(Assignment):
Report the lines of the data below that contain the string "backend".

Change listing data
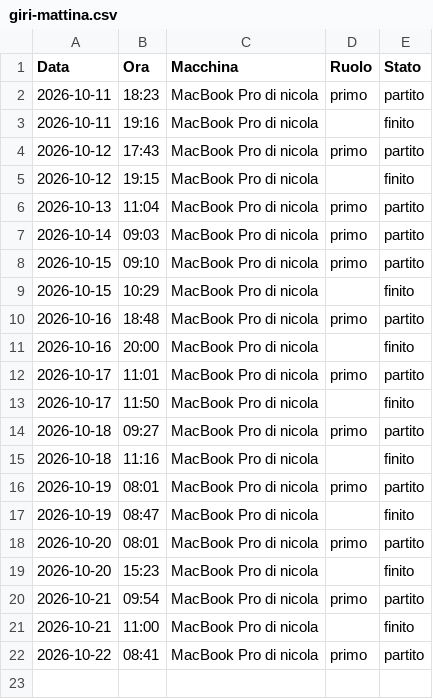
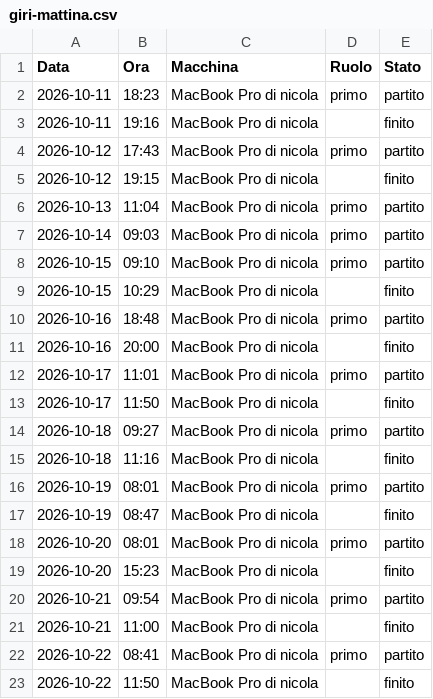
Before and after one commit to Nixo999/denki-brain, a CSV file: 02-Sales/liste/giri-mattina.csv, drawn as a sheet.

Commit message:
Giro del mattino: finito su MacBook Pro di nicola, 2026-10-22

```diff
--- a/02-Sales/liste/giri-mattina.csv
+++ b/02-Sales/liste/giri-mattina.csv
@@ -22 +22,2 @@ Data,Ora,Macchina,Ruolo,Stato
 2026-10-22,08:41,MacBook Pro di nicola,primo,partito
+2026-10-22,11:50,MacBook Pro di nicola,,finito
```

==

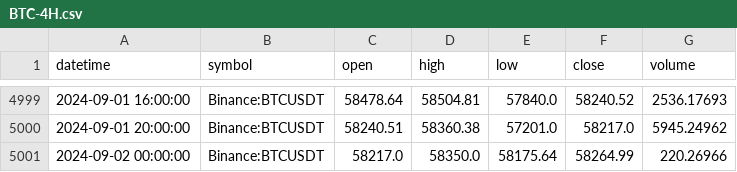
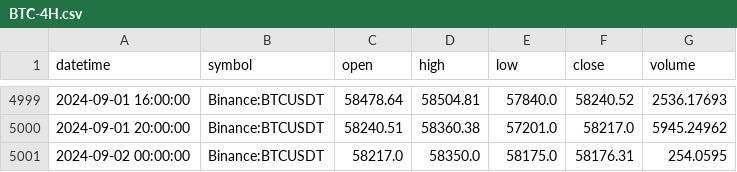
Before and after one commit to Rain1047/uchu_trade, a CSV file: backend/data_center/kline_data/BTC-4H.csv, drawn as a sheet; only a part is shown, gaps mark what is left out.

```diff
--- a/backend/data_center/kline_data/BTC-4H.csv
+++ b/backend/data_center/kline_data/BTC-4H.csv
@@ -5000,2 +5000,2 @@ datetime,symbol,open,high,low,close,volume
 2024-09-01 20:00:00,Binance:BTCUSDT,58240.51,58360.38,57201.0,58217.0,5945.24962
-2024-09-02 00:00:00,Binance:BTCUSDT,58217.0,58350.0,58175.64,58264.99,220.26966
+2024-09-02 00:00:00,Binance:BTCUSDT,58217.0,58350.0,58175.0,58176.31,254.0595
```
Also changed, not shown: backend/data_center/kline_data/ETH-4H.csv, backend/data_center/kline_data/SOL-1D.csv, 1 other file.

(Task result):
Before and after one commit to Rain1047/uchu_trade, a CSV file: backend/data_center/kline_data/BTC-4H.csv, drawn as a sheet; only a part is shown, gaps mark what is left out.
--- a/backend/data_center/kline_data/BTC-4H.csv
+++ b/backend/data_center/kline_data/BTC-4H.csv
Also changed, not shown: backend/data_center/kline_data/ETH-4H.csv, backend/data_center/kline_data/SOL-1D.csv, 1 other file.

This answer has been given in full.